Data records:
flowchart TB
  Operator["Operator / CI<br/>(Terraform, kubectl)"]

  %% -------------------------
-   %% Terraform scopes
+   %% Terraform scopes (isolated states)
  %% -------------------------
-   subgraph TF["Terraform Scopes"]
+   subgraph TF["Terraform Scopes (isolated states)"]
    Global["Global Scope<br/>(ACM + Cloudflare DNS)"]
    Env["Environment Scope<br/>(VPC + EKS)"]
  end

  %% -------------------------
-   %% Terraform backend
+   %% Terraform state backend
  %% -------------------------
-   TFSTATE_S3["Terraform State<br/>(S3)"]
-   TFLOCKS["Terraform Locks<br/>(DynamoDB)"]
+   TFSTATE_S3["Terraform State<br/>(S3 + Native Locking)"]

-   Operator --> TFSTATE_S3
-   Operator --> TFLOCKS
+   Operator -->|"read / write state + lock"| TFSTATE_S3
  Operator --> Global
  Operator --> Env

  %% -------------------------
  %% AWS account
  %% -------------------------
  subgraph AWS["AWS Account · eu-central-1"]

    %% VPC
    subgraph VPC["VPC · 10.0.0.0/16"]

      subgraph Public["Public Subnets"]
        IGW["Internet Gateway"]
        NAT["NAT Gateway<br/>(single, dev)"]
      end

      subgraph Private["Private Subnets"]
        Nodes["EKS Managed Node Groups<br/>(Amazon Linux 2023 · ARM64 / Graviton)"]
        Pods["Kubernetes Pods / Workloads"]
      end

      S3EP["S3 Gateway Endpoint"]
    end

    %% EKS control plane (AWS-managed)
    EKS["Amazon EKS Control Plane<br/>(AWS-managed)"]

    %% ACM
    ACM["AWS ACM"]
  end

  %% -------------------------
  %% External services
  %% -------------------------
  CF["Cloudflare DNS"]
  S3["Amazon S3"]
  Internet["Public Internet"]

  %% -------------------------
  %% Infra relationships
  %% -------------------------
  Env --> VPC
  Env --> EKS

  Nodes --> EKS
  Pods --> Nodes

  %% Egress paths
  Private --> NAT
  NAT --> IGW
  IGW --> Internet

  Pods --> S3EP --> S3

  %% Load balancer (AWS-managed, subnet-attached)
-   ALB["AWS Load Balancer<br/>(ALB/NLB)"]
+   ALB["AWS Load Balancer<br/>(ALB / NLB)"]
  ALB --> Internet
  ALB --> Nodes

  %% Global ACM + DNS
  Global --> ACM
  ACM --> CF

To do:
Write out the records shown above, exactly as they appear.

Exercise response:
flowchart TB
  Operator["Operator / CI<br/>(Terraform, kubectl)"]

  %% -------------------------
-   %% Terraform scopes
+   %% Terraform scopes (isolated states)
  %% -------------------------
-   subgraph TF["Terraform Scopes"]
+   subgraph TF["Terraform Scopes (isolated states)"]
    Global["Global Scope<br/>(ACM + Cloudflare DNS)"]
    Env["Environment Scope<br/>(VPC + EKS)"]
  end

  %% -------------------------
-   %% Terraform backend
+   %% Terraform state backend
  %% -------------------------
-   TFSTATE_S3["Terraform State<br/>(S3)"]
-   TFLOCKS["Terraform Locks<br/>(DynamoDB)"]
+   TFSTATE_S3["Terraform State<br/>(S3 + Native Locking)"]

-   Operator --> TFSTATE_S3
-   Operator --> TFLOCKS
+   Operator -->|"read / write state + lock"| TFSTATE_S3
  Operator --> Global
  Operator --> Env

  %% -------------------------
  %% AWS account
  %% -------------------------
  subgraph AWS["AWS Account · eu-central-1"]

    %% VPC
    subgraph VPC["VPC · 10.0.0.0/16"]

      subgraph Public["Public Subnets"]
        IGW["Internet Gateway"]
        NAT["NAT Gateway<br/>(single, dev)"]
      end

      subgraph Private["Private Subnets"]
        Nodes["EKS Managed Node Groups<br/>(Amazon Linux 2023 · ARM64 / Graviton)"]
        Pods["Kubernetes Pods / Workloads"]
      end

      S3EP["S3 Gateway Endpoint"]
    end

    %% EKS control plane (AWS-managed)
    EKS["Amazon EKS Control Plane<br/>(AWS-managed)"]

    %% ACM
    ACM["AWS ACM"]
  end

  %% -------------------------
  %% External services
  %% -------------------------
  CF["Cloudflare DNS"]
  S3["Amazon S3"]
  Internet["Public Internet"]

  %% -------------------------
  %% Infra relationships
  %% -------------------------
  Env --> VPC
  Env --> EKS

  Nodes --> EKS
  Pods --> Nodes

  %% Egress paths
  Private --> NAT
  NAT --> IGW
  IGW --> Internet

  Pods --> S3EP --> S3

  %% Load balancer (AWS-managed, subnet-attached)
-   ALB["AWS Load Balancer<br/>(ALB/NLB)"]
+   ALB["AWS Load Balancer<br/>(ALB / NLB)"]
  ALB --> Internet
  ALB --> Nodes

  %% Global ACM + DNS
  Global --> ACM
  ACM --> CF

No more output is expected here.